=== MATERIAL PROVIDED ===
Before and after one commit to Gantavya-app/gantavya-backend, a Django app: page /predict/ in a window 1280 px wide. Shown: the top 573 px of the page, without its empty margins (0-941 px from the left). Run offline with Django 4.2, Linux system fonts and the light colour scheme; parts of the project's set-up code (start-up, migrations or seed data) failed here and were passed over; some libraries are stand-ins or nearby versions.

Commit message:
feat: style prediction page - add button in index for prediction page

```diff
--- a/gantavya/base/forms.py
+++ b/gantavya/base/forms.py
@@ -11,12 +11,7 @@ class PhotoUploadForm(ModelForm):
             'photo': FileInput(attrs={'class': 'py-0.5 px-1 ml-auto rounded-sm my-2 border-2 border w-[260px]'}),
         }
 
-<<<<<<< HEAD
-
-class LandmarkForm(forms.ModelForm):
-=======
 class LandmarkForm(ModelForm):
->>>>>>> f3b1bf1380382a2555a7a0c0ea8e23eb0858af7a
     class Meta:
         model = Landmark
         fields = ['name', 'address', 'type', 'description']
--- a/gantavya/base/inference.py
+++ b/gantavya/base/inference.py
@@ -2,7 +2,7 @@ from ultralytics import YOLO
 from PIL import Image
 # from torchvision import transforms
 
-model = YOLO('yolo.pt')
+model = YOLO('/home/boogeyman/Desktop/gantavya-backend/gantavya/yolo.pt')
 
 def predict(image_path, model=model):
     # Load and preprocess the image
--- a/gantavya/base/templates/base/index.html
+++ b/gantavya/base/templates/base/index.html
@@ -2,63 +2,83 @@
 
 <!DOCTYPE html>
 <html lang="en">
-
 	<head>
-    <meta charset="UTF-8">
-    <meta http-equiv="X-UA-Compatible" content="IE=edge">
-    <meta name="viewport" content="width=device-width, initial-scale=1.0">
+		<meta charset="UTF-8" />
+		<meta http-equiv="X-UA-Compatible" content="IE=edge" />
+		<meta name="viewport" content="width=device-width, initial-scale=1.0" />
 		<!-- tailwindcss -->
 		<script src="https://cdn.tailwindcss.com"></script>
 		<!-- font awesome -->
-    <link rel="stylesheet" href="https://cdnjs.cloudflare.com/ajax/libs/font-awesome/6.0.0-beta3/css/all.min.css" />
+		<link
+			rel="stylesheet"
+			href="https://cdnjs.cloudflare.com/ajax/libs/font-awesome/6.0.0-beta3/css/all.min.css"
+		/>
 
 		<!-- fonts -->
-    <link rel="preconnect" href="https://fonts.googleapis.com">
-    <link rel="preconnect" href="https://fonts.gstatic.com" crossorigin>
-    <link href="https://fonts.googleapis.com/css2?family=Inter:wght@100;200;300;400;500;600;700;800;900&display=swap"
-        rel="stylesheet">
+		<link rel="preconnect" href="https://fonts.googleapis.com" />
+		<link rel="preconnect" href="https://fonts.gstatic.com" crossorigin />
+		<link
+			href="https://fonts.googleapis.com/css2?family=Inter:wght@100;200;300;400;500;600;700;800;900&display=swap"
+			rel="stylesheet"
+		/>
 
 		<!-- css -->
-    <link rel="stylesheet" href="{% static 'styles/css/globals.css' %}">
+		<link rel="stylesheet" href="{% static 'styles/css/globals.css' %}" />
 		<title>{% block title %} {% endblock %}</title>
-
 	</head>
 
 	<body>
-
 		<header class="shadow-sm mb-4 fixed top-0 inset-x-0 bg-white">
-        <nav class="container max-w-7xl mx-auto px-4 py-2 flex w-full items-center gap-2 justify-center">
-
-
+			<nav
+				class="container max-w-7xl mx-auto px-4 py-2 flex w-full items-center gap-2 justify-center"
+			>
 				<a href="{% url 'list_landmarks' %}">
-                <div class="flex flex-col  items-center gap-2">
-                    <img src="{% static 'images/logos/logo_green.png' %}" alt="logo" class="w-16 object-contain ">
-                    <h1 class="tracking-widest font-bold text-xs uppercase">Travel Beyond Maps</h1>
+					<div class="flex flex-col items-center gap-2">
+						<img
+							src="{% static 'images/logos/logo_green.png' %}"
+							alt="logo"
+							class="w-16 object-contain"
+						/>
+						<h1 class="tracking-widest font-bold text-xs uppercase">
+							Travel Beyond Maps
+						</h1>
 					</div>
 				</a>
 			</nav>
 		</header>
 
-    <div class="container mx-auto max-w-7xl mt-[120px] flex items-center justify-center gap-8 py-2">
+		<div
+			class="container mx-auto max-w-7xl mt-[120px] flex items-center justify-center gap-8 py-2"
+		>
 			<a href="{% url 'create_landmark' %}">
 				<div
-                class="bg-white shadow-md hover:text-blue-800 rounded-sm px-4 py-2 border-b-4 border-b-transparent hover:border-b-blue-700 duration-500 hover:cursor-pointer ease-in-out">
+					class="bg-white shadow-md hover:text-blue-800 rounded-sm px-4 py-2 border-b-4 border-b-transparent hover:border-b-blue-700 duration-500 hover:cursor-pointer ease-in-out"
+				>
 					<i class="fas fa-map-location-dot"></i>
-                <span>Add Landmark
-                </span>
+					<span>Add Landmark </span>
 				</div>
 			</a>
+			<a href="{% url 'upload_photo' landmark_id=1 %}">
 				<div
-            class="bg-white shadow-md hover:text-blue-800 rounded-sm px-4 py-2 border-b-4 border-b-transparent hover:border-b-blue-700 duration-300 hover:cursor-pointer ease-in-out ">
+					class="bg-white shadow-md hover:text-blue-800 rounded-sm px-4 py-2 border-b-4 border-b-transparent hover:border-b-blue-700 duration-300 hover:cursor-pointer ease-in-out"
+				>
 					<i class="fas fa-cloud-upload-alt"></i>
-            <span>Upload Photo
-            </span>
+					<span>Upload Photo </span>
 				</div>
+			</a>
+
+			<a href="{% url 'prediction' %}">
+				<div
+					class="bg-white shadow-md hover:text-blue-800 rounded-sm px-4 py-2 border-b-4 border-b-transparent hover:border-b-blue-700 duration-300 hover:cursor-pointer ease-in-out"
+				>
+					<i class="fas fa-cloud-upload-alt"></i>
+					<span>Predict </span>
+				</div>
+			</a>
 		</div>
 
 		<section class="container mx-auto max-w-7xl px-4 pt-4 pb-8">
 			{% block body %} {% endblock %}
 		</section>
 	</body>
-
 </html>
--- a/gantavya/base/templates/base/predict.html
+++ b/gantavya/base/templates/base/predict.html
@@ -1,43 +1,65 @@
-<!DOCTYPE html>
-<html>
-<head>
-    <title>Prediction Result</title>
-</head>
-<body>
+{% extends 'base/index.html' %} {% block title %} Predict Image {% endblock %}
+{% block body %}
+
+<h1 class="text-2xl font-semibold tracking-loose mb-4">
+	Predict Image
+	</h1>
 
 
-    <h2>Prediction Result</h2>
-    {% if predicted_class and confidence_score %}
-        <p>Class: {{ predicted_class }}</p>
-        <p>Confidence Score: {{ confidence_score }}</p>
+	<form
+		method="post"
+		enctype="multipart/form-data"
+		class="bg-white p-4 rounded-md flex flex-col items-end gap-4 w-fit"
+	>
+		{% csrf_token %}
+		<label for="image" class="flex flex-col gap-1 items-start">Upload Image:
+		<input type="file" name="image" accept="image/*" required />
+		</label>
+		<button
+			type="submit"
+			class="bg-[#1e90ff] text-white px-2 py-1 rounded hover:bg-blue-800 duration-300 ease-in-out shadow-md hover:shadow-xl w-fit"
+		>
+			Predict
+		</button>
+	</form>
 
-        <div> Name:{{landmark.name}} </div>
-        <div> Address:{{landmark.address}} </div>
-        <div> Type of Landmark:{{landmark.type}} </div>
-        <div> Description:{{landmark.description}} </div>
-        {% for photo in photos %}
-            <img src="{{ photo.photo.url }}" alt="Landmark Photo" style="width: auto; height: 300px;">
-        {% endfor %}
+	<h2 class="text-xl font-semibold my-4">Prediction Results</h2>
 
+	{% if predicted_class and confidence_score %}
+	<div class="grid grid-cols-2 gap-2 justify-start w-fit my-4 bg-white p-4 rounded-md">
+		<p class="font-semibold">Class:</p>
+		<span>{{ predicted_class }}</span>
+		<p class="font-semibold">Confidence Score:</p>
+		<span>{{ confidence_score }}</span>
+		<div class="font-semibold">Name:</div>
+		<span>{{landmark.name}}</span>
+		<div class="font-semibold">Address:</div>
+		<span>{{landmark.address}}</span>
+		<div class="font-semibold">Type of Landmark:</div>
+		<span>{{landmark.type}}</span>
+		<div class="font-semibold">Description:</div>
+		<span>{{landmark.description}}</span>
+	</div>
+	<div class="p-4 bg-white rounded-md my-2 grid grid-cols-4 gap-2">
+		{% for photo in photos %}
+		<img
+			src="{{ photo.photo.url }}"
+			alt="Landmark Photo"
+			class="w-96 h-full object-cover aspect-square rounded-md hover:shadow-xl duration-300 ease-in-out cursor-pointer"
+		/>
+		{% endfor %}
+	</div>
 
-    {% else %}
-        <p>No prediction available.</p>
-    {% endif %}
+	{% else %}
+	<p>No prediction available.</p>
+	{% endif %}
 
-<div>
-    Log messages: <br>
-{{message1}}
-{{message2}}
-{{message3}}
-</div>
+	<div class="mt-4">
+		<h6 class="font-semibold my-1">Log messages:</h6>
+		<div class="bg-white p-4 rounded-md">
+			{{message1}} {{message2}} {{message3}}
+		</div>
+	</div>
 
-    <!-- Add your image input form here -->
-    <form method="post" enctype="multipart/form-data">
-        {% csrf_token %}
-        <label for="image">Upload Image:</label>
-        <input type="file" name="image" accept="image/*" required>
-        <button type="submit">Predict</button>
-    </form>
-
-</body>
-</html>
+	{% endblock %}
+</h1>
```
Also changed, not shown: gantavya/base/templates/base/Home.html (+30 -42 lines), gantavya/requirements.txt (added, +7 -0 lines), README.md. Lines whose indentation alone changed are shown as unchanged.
===
EXERCISE OBJECTIVE: Copy every line in the listing above where the string "body" turns up.

SOLUTION TO THE EXERCISE:
 	<body>
 			{% block body %} {% endblock %}
 	</body>
-<body>
+{% block body %}
-</body>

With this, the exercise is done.